In desert and semi-desert, it takes a very long time for timber to build up, and in high use areas only a very short time for all dead timber to be burnt. Much of the drier country should be treated as ‘fuel stove only’ areas. Save on weight and leave axes and saws at home. In areas of little use, dig a small trench, carefully removing the top layer for later replacement. The cold ash should be dispersed and the site of the fire returned to its previous condition. Consider sharing your fire with other parties, as this will reduce scarring and improve networking within the outdoor-user community.
When camping close to roads or on base camps, if it really is necessary to have a fire, bring firewood from home.

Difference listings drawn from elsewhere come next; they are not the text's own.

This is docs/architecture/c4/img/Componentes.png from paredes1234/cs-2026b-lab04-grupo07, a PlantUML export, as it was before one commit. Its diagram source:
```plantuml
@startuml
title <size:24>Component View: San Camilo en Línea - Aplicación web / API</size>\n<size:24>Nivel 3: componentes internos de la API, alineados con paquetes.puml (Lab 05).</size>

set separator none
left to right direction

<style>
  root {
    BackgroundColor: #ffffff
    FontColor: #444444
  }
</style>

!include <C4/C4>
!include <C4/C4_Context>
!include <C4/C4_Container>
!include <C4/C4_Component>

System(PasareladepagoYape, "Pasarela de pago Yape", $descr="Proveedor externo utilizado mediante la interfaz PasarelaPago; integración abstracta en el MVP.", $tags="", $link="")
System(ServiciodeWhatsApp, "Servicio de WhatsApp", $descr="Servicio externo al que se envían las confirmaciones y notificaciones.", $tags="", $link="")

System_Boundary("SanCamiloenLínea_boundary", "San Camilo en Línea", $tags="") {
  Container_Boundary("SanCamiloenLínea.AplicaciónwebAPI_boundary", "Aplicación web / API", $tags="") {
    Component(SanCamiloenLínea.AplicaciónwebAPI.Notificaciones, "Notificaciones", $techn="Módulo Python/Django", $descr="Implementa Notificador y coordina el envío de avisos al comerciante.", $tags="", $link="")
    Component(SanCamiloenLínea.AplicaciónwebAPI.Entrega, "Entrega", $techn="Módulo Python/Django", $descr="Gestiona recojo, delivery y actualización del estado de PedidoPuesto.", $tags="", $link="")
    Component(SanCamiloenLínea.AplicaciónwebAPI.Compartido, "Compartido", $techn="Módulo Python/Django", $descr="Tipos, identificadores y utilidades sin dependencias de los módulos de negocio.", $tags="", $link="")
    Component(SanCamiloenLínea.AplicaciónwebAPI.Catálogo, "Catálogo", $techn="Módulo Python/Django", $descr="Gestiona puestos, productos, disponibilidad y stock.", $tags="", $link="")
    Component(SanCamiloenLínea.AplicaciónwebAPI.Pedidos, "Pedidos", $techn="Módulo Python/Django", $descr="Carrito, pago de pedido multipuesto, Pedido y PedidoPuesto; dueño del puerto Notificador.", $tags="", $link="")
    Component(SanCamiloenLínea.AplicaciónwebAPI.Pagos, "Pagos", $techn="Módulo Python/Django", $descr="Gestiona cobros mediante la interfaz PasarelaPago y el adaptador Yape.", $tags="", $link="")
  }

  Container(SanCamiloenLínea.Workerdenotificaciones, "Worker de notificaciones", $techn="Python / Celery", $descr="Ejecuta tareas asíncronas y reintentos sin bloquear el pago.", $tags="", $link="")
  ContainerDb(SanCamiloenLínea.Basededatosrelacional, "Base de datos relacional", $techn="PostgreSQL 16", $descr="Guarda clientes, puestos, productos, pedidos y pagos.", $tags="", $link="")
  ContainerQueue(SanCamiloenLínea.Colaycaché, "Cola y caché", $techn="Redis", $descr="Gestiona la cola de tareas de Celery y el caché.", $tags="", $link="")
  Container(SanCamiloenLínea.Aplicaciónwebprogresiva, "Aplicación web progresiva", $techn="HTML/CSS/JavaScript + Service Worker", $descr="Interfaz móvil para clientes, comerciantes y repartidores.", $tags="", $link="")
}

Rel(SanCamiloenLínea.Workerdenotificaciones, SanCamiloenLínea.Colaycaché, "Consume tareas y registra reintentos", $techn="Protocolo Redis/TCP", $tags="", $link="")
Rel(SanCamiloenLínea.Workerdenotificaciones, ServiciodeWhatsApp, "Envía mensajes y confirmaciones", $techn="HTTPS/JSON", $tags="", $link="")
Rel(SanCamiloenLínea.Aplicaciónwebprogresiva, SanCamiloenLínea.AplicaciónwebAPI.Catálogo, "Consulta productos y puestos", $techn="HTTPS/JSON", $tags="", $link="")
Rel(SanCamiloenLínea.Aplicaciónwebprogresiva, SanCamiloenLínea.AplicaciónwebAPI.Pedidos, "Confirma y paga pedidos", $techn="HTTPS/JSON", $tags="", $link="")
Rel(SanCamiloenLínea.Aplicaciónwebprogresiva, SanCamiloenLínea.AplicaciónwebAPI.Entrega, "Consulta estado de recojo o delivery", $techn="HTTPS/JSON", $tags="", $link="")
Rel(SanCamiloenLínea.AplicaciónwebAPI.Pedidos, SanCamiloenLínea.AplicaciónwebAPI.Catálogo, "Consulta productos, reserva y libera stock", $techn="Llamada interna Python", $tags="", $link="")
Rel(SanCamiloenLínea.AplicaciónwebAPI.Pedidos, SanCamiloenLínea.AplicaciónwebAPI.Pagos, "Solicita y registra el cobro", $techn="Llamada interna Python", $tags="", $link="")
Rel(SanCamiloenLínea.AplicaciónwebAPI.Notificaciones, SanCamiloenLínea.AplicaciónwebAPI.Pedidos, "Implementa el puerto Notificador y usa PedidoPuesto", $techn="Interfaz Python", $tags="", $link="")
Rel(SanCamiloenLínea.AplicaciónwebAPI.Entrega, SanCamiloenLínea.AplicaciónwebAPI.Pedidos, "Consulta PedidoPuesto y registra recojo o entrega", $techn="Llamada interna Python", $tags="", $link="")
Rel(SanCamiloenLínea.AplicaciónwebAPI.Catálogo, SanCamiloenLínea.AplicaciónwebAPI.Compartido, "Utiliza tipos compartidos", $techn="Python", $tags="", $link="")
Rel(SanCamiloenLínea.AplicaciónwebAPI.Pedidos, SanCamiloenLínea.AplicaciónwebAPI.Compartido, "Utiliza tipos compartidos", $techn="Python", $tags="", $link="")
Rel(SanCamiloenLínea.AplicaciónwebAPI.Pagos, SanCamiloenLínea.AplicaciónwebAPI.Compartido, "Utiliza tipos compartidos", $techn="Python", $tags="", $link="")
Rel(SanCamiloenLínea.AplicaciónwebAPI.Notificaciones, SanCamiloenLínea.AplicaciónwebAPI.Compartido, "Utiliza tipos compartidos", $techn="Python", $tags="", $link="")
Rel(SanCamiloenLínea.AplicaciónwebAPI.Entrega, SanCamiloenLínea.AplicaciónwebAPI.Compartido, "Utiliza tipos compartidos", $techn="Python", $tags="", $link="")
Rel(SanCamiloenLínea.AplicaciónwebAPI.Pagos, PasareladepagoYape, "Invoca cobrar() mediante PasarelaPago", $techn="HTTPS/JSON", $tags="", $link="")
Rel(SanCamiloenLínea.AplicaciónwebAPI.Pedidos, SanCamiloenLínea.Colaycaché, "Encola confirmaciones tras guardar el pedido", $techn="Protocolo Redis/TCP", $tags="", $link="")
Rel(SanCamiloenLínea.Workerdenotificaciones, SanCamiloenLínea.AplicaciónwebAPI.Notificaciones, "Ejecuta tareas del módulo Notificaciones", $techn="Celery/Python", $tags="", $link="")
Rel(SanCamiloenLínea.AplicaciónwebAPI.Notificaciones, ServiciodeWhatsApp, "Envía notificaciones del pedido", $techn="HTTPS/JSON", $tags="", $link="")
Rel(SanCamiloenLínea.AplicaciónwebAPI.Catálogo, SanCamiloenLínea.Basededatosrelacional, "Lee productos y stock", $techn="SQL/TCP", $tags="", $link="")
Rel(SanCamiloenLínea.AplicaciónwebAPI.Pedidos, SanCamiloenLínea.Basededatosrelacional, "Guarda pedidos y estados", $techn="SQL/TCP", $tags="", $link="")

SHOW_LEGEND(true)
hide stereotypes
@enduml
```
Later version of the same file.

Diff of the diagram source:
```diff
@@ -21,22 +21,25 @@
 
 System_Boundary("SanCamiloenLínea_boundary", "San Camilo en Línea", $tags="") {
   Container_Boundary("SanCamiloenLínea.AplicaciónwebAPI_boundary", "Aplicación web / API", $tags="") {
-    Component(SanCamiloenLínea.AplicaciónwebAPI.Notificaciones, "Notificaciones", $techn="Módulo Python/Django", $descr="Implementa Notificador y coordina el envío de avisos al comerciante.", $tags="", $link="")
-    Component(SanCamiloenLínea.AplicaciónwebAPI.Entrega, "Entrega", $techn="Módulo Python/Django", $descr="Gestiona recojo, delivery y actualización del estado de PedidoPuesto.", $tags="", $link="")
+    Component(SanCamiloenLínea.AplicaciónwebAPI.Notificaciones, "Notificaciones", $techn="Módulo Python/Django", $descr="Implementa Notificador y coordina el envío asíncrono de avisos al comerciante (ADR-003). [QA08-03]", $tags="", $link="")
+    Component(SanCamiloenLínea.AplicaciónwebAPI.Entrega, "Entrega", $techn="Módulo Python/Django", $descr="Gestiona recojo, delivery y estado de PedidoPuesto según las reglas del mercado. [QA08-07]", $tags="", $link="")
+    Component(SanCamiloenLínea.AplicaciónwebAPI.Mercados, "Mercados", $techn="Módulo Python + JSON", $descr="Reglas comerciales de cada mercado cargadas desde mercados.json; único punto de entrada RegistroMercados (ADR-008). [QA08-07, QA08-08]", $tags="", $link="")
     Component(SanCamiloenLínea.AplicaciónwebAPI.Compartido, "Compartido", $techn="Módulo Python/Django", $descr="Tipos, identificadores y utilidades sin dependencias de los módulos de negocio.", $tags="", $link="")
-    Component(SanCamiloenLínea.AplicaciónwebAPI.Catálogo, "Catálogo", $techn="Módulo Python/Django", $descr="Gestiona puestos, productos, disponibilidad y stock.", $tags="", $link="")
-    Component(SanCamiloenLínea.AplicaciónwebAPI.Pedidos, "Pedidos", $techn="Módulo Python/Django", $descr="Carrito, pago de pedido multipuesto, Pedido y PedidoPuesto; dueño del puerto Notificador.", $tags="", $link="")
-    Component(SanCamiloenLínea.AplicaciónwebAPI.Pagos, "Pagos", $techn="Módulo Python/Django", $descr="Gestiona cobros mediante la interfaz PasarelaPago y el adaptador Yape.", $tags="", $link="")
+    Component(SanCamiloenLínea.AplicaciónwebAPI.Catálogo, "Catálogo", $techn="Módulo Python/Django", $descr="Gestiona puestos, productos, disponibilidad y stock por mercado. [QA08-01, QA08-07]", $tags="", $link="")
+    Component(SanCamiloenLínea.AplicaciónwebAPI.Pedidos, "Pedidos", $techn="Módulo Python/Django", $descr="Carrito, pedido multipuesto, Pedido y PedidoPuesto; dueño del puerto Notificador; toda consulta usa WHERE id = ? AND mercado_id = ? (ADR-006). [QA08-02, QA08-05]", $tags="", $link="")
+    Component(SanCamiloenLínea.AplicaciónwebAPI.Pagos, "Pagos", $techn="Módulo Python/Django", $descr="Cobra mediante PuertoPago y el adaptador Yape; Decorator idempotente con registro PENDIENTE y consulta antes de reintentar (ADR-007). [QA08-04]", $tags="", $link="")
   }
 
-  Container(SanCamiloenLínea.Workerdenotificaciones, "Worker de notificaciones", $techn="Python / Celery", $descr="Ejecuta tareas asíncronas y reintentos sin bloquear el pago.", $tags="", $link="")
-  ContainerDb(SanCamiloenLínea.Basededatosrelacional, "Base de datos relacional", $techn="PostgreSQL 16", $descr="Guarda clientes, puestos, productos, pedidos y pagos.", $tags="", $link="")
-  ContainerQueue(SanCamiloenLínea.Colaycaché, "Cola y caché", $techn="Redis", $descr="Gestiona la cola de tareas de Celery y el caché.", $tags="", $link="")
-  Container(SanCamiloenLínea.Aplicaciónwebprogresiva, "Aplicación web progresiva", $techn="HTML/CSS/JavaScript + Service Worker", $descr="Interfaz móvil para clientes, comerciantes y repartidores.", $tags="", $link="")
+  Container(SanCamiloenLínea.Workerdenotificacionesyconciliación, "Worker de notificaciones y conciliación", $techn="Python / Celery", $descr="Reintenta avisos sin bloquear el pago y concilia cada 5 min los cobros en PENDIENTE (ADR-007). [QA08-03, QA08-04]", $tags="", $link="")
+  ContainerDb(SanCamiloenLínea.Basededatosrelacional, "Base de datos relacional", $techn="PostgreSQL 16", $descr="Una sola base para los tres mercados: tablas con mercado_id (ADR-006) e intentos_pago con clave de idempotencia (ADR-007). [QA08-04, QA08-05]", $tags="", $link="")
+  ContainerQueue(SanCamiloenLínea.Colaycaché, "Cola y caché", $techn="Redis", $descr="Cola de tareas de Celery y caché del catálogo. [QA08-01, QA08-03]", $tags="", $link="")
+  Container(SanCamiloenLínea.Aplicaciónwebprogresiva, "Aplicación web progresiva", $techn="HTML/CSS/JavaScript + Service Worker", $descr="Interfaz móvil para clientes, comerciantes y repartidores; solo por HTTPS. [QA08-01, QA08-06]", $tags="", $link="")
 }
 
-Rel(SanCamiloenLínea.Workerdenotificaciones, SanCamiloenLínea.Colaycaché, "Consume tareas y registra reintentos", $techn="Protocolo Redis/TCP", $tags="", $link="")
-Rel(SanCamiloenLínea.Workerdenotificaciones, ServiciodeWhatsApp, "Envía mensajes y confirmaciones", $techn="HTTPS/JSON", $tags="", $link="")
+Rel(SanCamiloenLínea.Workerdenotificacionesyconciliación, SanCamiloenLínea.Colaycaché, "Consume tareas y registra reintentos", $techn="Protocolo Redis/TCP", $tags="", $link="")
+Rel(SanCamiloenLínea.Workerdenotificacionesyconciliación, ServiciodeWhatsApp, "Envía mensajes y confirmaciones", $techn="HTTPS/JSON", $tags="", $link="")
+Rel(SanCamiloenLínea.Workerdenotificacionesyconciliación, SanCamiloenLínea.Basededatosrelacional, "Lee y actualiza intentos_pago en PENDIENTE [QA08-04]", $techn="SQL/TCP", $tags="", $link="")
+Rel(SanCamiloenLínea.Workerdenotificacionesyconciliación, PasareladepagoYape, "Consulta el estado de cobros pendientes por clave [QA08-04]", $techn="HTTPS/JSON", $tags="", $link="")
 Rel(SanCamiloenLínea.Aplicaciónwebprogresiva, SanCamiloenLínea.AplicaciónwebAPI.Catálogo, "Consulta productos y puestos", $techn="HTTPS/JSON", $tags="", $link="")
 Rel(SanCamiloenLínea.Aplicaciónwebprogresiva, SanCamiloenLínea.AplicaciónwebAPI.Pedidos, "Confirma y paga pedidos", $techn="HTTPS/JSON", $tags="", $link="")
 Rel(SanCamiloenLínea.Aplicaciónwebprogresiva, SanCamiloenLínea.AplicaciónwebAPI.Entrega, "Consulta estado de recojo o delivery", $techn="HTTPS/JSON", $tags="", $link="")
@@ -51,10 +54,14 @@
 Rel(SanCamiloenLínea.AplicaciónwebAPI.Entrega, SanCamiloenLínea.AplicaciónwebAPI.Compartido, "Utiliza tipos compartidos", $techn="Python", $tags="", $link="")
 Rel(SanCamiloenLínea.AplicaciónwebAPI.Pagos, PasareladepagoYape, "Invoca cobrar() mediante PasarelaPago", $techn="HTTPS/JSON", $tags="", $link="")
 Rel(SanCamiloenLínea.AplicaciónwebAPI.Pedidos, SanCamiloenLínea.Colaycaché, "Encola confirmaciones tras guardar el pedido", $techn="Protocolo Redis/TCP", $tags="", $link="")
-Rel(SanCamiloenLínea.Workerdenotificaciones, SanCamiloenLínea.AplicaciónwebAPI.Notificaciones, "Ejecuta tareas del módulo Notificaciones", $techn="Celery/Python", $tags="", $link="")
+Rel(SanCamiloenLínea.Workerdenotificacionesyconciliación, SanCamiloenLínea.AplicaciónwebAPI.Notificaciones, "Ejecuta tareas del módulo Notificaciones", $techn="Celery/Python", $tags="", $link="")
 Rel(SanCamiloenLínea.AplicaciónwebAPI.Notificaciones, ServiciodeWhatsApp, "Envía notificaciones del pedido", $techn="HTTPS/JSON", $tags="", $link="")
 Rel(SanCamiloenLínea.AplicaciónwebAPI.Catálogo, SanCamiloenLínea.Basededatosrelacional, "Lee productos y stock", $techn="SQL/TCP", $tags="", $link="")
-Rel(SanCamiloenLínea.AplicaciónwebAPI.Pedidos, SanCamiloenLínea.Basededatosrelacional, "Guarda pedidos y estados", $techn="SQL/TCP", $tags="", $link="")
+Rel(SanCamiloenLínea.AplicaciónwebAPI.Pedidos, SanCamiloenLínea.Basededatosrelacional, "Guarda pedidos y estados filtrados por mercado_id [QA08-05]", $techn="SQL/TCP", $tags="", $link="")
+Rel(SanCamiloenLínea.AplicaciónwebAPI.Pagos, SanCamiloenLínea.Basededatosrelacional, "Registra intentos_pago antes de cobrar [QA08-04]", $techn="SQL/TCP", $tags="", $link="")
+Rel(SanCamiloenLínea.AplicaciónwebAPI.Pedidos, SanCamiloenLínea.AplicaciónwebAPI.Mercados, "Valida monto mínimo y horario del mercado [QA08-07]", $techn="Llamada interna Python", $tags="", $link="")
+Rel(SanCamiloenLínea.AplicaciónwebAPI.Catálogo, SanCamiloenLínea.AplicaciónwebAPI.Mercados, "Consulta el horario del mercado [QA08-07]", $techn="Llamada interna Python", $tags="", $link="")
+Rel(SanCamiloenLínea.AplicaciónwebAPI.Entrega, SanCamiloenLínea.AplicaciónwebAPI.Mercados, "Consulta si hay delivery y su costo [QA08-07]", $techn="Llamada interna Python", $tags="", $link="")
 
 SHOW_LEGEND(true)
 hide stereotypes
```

Always pack to avoid rubbish—it saves weight, and the environment. Do not take potential rubbish such as bottles, cans and excess packaging on trips. Don’t ‘burn, bash and bury’ your rubbish or food scraps. This only disturbs the soil and vegetation and encourages vermin and unbalanced animal populations dependent on the waste of recreationists. Always take a sealable plastic bag for rubbish removal. If you carried it in, you can carry it out. Make an effort to remove all rubbish, including items like cigarette butts, aluminium foil, plastic wrappers and orange peel. Discarded, uneaten fruit and food can take years to decompose, and can introduce damaging microbes and species to an ecosystem. In some high-use areas scavenging by wildlife has resulted in animals with dietary deficiencies from unbalanced diets. Overly enthusiastic kangaroos, emus, dingoes, pelicans and other animals can be intimidating and cause problems for visitors. Do not feed the animals.
Unfortunately, at some stage of your outdoor experience the discards of other users will confront you. Minimise such experiences by removing other peoples’ rubbish whenever possible.